Average air temperatures in the Mediterranean region are in the thermal comfort zone for human beings in summer. However, irradiation conditions, construction technologies and subjective comfort expectations are dramatically increasing the cooling demand in buildings, exacerbated by the ambient temperature increase due to the climate change and the urban heat island phenomenon. This paper investigates the impact of the urban environment on the energy and thermal response of residential buildings, considering the case of the city of Rome, Italy. Ambient air temperature and relative humidity were continuously measured in four neighborhoods in 2015 and 2016. The monitored neighborhoods are characterized by: location in the urban area; construction materials for buildings and pavements; geometry of the urban texture. Data were also measured by a non-urban station, used as undisturbed reference. The climatic data were then used to calculate the thermal response of a typical Italian residential building, ideally located in the monitored areas of the city. Two envelope configurations were taken into account: with and without thermal insulation. Heat island intensities up to 8 °C was detected, with maximum monthly averages equal to 2 °C. The urban heat island increases the building cooling energy needs by 12% in the peripheral neighborhood and by up to 46% in the city center, respect to the undisturbed zone. For not cooled buildings, it was found out that the number of hours of thermal discomfort remains significant in urban buildings, despite the application of night ventilation strategies, while comfort conditions are mostly reached for buildings in the countryside.

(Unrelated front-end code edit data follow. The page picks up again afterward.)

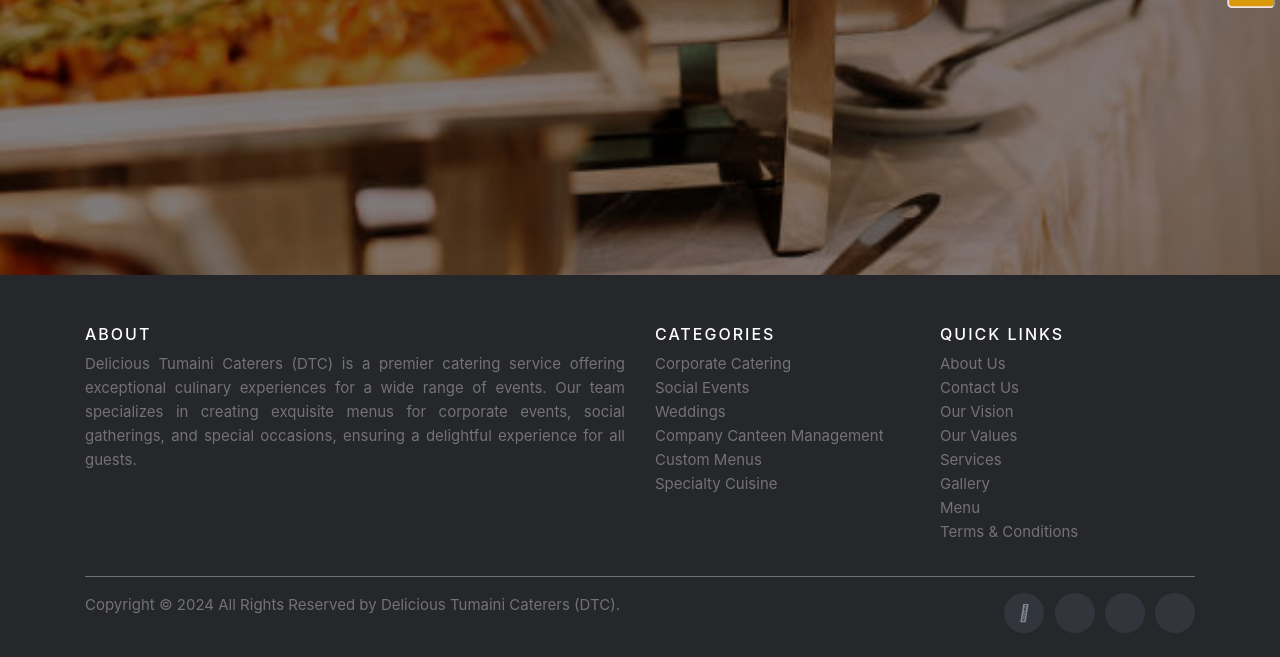
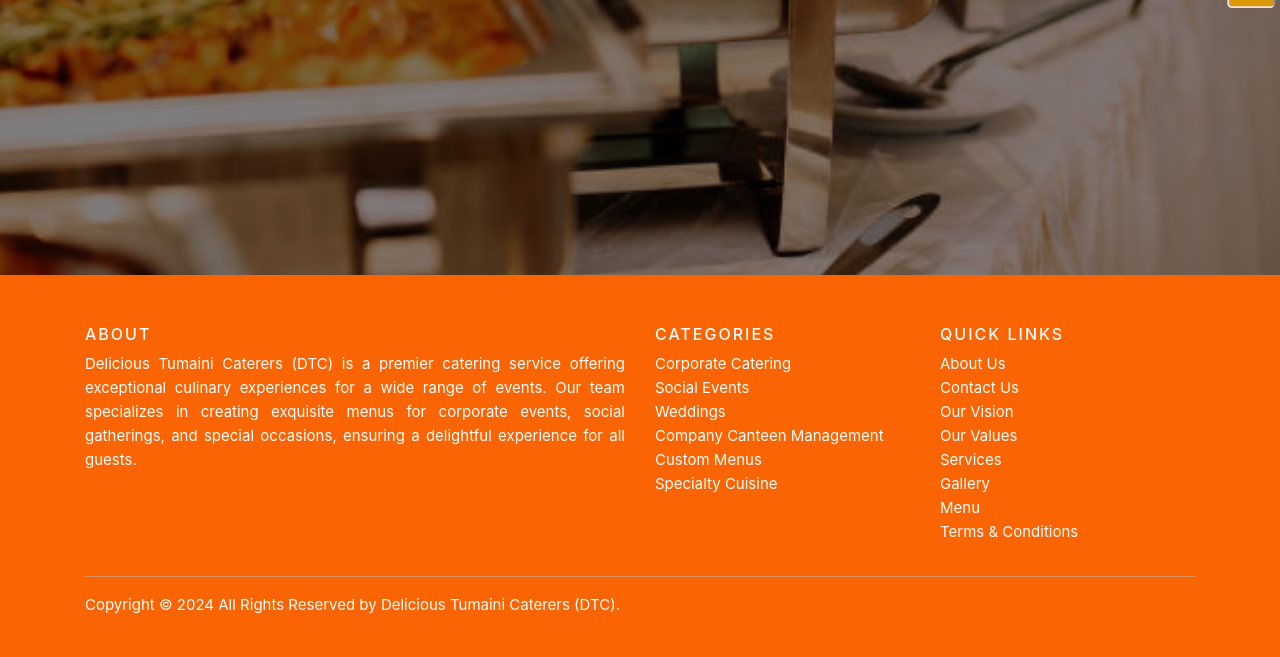
Before and after one commit to EdiGich/Catering, a Django app: page / in a window 1280 px wide. Shown: the part 662-1319 px from the top of the page. After the commit the page ends 1276 px from the top, so only its background shows below. Run offline with Django 5.2, Linux system fonts and the light colour scheme; some libraries are stand-ins or nearby versions.

Commit message:
Footer design changes

```diff
--- a/catering_website/static/css/styles.css
+++ b/catering_website/static/css/styles.css
@@ -1,4 +1,22 @@
 @import url("https://fonts.googleapis.com/css?family=IBM%20Plex%20Sans:500|IBM%20Plex%20Sans:300");
+
+/* .bg-custom-bg {
+    background-color: #FA6402 !important;
+}
+
+.text-primary {
+    color: #5b8c5a !important;
+}
+
+.bg-secondary {
+    background-color: #ff6f61 !important;
+}
+
+.text-secondary {
+    color: #ff6f61 !important;
+} */
+
+
 
 body {
     background-color: white;
@@ -408,11 +426,11 @@ a:active {
 
 /* FOOTER */
 .site-footer {
-    background-color: #26272b;
+    background-color: #FA6402;
     padding: 45px 0 20px;
     font-size: 15px;
     line-height: 24px;
-    color: #737373;
+    color: #ffffff;
 }
 
 .site-footer hr {
@@ -433,12 +451,12 @@ a:active {
 }
 
 .site-footer a {
-    color: #737373;
+    color: white;
 }
 
 .site-footer a:hover {
-    color: #3366cc;
-    text-decoration: none;
+    color: #028bf5;
+    text-decoration: underline;
 }
 
 .footer-links {
@@ -451,14 +469,14 @@ a:active {
 }
 
 .footer-links a {
-    color: #737373
+    color: white;
 }
 
 .footer-links a:active,
 .footer-links a:focus,
 .footer-links a:hover {
-    color: #3366cc;
-    text-decoration: none;
+    color: #028bf5;
+    text-decoration: underline;
 }
 
 .footer-links.inline li {
@@ -476,7 +494,7 @@ a:active {
     margin-left: 6px;
     margin-right: 0;
     border-radius: 100%;
-    background-color: #33353d
+    background-color: #FA6402
 }
 
 .copyright-text {
@@ -514,7 +532,7 @@ a:active {
 .social-icons li.title {
     margin-right: 15px;
     text-transform: uppercase;
-    color: #96a2b2;
+    color: white;
     font-weight: 700;
     font-size: 13px
 }
--- a/catering_website/templates/base.html
+++ b/catering_website/templates/base.html
@@ -86,12 +86,12 @@
                 <div class="col-xs-6 col-md-3">
                     <h6>Categories</h6>
                     <ul class="footer-links">
-                        <li><a href="#">Corporate Catering</a></li>
-                        <li><a href="#">Social Events</a></li>
-                        <li><a href="#">Weddings</a></li>
-                        <li><a href="#">Company Canteen Management</a></li>
-                        <li><a href="#">Custom Menus</a></li>
-                        <li><a href="#">Specialty Cuisine</a></li>
+                        <li><a href="{% url 'gallery' %}">Corporate Catering</a></li>
+                        <li><a href="{% url 'gallery' %}">Social Events</a></li>
+                        <li><a href="{% url 'gallery' %}">Weddings</a></li>
+                        <li><a href="{% url 'gallery' %}">Company Canteen Management</a></li>
+                        <li><a href="{% url 'sample_menus' %}">Custom Menus</a></li>
+                        <li><a href="{% url 'gallery' %}">Specialty Cuisine</a></li>
                     </ul>
                 </div>
 
@@ -115,18 +115,18 @@
             <div class="row">
                 <div class="col-md-8 col-sm-6 col-xs-12">
                     <p class="copyright-text">Copyright © 2024 All Rights Reserved by
-                        <a href="#">Delicious Tumaini Caterers (DTC)</a>.
+                        <a href="{% url 'home' %}">Delicious Tumaini Caterers (DTC)</a>.
                     </p>
                 </div>
 
-                <div class="col-md-4 col-sm-6 col-xs-12">
+                <!-- <div class="col-md-4 col-sm-6 col-xs-12">
                     <ul class="social-icons">
-                        <li><a class="facebook" href="#"><i class="fa-facebook-square"></i></a></li>
-                        <li><a class="twitter" href="#"><i class="fa fa-twitter"></i></a></li>
-                        <li><a class="dribbble" href="#"><i class="fa fa-dribbble"></i></a></li>
-                        <li><a class="linkedin" href="#"><i class="fa fa-linkedin"></i></a></li>
+                        <li><a class="facebook" href="#"><i class="fa-brands fa-facebook"></i></a></li>
+                        <li><a class="twitter" href="#"><i class="fas fa-twitter"></i></a></li>
+                        <li><a class="dribbble" href="#"><i class="fas fa-dribbble"></i></a></li>
+                        <li><a class="linkedin" href="#"><i class="fas fa-linkedin"></i></a></li>
                     </ul>
-                </div>
+                </div> -->
             </div>
         </div>
     </footer>
```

All Science Journal Classification (ASJC) codes
- Civil and Structural Engineering
- Building and Construction
- Mechanical Engineering
- Electrical and Electronic Engineering